Just one year ago–even a few months ago–the unanimous view among the Democrats’ strategic sages was that the only drama in the South this fall would be whether the region’s few remaining statewide Democratic officeholders could hold on to their jobs. Could Senator Bill Nelson hold off Katherine Harris, America’s tackiest theocrat, in Florida? Could Governor Phil Bredesen show his conservative cojones by cutting enough folks off state healthcare to hold on in ultra-red Tennessee?

After the 2004 wipeout of five Democratic Senate seats in the South, many national Democrats were pleased to think that their long-running debate–can we win in Dixie, and should we even try?–had been settled. Settled in the negative, that is. Thomas Schaller’s recent book, Whistling Past Dixie, brought together years’ worth of poll-tested memoranda in calling for the Democratic Party to kiss off the nation’s largest region.
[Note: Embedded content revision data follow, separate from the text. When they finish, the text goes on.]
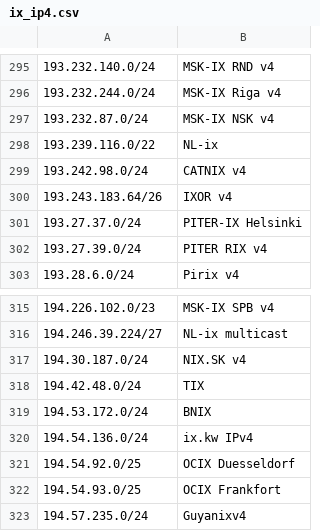
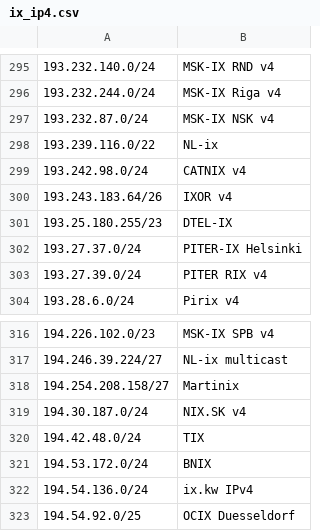
Before and after one commit to haensen/ix-networks, a CSV file: ix_ip4.csv, drawn as a sheet; only a part is shown, gaps mark what is left out; the shorter side is filled out with more unchanged rows; the diff names each change by its address in the sheet, - before the commit and + after, or states it on an @@ line.

```diff
--- a/ix_ip4.csv
+++ b/ix_ip4.csv
+row 301: 193.25.180.255/23 | DTEL-IX
+row 318: 194.254.208.158/27 | Martinix
```
Also changed, not shown: ix_ip6.csv.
On November 7 the South–a k a Jesusland–showed how wrong that conclusion was. If the Senate lands in Democratic hands, it will be thanks in large part to Claire McCaskill’s triumph in Missouri and to Jim Webb’s prevailing in the recount in Virginia over the man who was once conservatives’ great hope for the White House in 2008. It will not be thanks to the candidate who ran the sort of Southern campaign the sages called “perfect”–Harold Ford Jr. in Tennessee, who went far beyond triangulation and out-Republicaned his opponent with hard lines on gay marriage, immigration, national defense, guns and an array of Bible quotes that could whip John Ashcroft in a holiness contest any day.

McCaskill, a sharp-tongued former prosecutor, and Webb, a tough-as-beef-jerky former GOP Naval Secretary, are nobody’s idea of wild-eyed liberals. But they both ran campaigns that stubbornly bucked conventional wisdom. Running against hard-core Christian-conservative incumbents, neither triangulated. They were unwaveringly prochoice; called for sharp changes in Iraq policy; opposed anti-gay marriage hoo-ha (Virginia) and stem-cell nonsense (Missouri); and ran as old-fashioned, blue-collar, labor-embracing economic populists. “Once again,” McCaskill said in her victory speech, “the Democratic Party has claimed Harry Truman’s Senate seat for the working people of Missouri.”

For the working people. It’s a sequence of words Democrats have continued to mouth, but it’s been a long time since anybody living in anything smaller than a McMansion had much call to believe it. McCaskill and Webb took their campaigns directly into the Republicans’ working-class strongholds. In the Bible Belt Ozarks of southern Missouri, McCaskill emphasized her blue-collar message without running away from her progressive positions. Stumping hard in southwest Virginia, conservative hill country that has provided Republicans with their statewide margins for three decades, Webb did not thicken his accent or excise the Marx and Engels references from his speeches. He spoke to folks in the same tone, with the same messages, that he used in liberal urban strongholds.

Even the Ford defeat, in which race-baiting played a major role, has something to teach. Yes, the old prejudices remain shockingly strong. But there is also the fact that in a supposedly solid-red Southern state, an African-American Democrat from a well-known, ethically challenged (and liberal) political family nearly beat a conservative Republican for a US Senate seat. A whole lot of white Tennesseans voted for their first black person for a major office; a whole lot of others considered it for the first time. It will never be as hard for them to pull that trigger again.

No message from the midterm election should ring more loudly than this: The South must not be written off. The key to winning the votes of rural and working-class people in Dixie is the same as everywhere else. Nobody said it better than that great Southern activist, Strange Fruit author Lillian Smith. A vote, she wrote in Killers of the Dream, is a small thing to give to a person who has shown you respect.